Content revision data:
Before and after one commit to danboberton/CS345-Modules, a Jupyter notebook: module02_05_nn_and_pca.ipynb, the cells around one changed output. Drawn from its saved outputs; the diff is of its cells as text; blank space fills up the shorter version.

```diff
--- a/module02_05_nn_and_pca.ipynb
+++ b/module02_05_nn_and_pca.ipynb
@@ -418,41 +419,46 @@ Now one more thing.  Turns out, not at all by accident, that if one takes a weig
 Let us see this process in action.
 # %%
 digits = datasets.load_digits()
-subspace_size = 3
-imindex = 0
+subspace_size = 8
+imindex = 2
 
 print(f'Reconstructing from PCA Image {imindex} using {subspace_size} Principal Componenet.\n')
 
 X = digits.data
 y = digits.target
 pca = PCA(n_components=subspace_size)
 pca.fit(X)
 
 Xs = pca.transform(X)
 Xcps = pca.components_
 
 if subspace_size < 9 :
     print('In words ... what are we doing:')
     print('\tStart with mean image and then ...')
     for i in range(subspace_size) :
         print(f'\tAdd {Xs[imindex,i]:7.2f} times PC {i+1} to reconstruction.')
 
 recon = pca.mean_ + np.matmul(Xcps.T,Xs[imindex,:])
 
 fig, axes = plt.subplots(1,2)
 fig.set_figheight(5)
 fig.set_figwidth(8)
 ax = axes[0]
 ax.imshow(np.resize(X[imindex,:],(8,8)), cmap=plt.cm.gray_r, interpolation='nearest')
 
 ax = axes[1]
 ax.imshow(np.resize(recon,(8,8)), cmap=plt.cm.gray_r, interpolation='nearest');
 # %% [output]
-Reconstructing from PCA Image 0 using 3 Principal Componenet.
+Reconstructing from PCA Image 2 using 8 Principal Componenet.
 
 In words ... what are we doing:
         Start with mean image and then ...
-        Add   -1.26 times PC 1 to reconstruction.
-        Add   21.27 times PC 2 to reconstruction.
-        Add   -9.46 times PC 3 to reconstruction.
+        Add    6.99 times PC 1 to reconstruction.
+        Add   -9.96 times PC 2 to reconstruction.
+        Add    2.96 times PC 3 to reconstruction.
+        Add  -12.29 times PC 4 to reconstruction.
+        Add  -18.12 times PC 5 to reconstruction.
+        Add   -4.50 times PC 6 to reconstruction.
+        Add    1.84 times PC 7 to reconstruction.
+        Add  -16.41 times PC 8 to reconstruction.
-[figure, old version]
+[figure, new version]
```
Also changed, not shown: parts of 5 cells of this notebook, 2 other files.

* * *

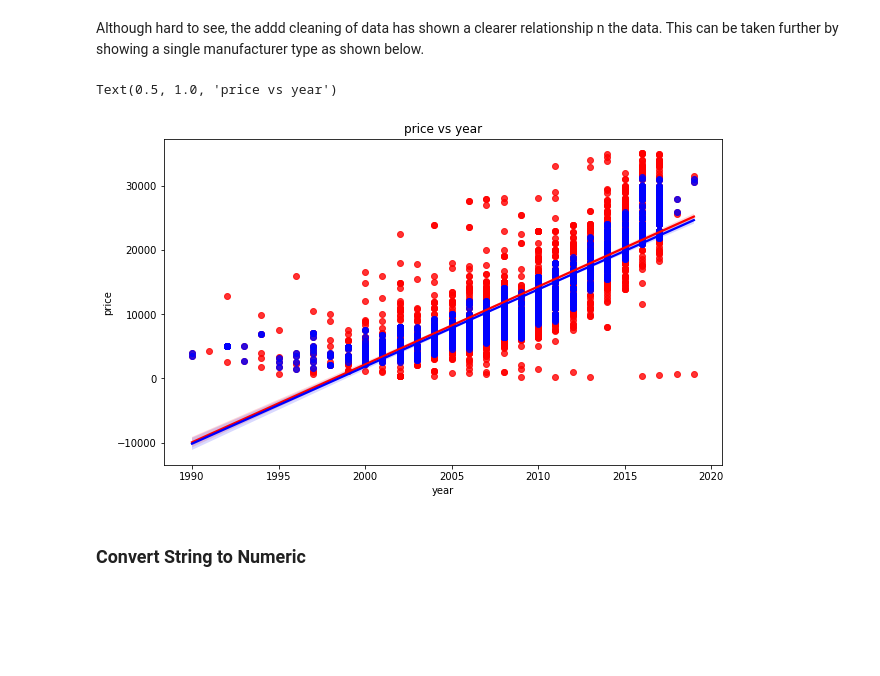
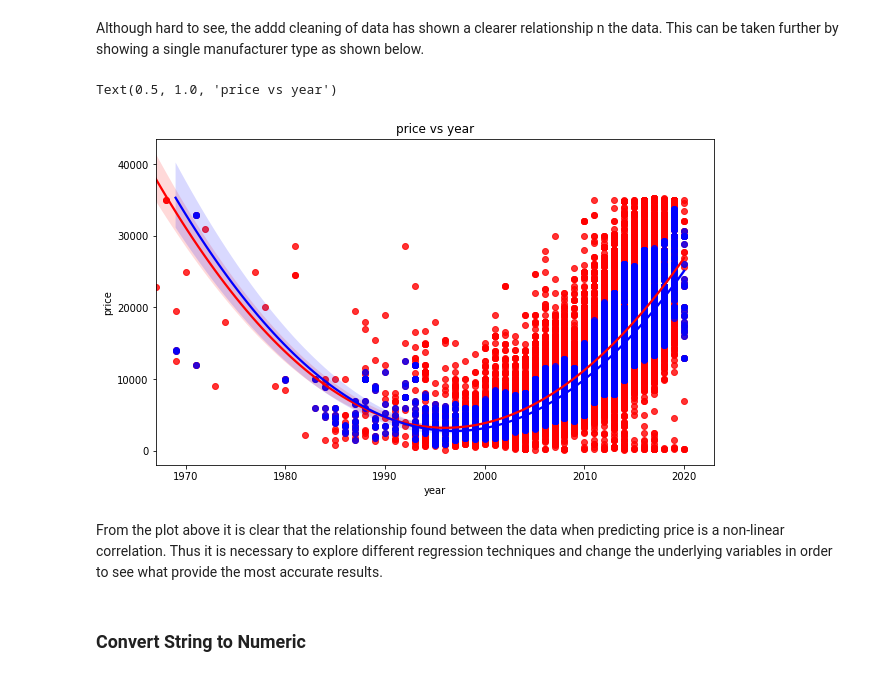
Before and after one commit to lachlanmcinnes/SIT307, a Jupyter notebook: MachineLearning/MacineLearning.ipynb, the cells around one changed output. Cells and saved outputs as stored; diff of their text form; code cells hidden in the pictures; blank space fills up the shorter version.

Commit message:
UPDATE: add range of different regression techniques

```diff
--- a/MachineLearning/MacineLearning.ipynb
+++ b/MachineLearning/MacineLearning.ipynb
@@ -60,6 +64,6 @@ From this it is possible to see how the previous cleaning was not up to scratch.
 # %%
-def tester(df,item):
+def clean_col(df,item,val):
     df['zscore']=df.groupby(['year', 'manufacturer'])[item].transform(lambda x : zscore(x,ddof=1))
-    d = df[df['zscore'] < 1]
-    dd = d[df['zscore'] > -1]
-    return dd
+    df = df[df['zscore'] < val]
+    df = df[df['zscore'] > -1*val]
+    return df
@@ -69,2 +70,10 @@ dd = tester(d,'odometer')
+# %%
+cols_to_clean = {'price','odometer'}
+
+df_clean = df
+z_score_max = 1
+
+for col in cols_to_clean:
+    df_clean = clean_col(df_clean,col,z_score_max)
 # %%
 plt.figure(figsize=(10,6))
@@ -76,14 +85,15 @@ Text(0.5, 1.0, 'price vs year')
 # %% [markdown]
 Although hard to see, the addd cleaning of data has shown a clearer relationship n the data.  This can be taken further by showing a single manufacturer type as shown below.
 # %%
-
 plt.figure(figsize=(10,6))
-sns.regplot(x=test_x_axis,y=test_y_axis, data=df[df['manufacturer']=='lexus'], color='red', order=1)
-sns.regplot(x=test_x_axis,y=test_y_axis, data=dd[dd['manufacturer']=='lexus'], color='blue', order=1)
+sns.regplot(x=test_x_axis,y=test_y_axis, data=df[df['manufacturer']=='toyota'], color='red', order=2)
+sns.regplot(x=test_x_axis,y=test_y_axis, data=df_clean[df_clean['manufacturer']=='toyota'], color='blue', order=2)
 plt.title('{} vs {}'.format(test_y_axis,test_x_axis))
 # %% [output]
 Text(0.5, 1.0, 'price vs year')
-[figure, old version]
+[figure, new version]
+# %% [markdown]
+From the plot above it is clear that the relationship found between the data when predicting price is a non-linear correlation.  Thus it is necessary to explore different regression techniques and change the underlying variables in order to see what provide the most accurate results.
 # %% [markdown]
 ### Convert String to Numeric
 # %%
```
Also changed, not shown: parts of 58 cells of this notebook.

■ **Problem statement**
Using the records above, copy each line that contains "Componenet".

■ **Answer**
 print(f'Reconstructing from PCA Image {imindex} using {subspace_size} Principal Componenet.\n')
-Reconstructing from PCA Image 0 using 3 Principal Componenet.
+Reconstructing from PCA Image 2 using 8 Principal Componenet.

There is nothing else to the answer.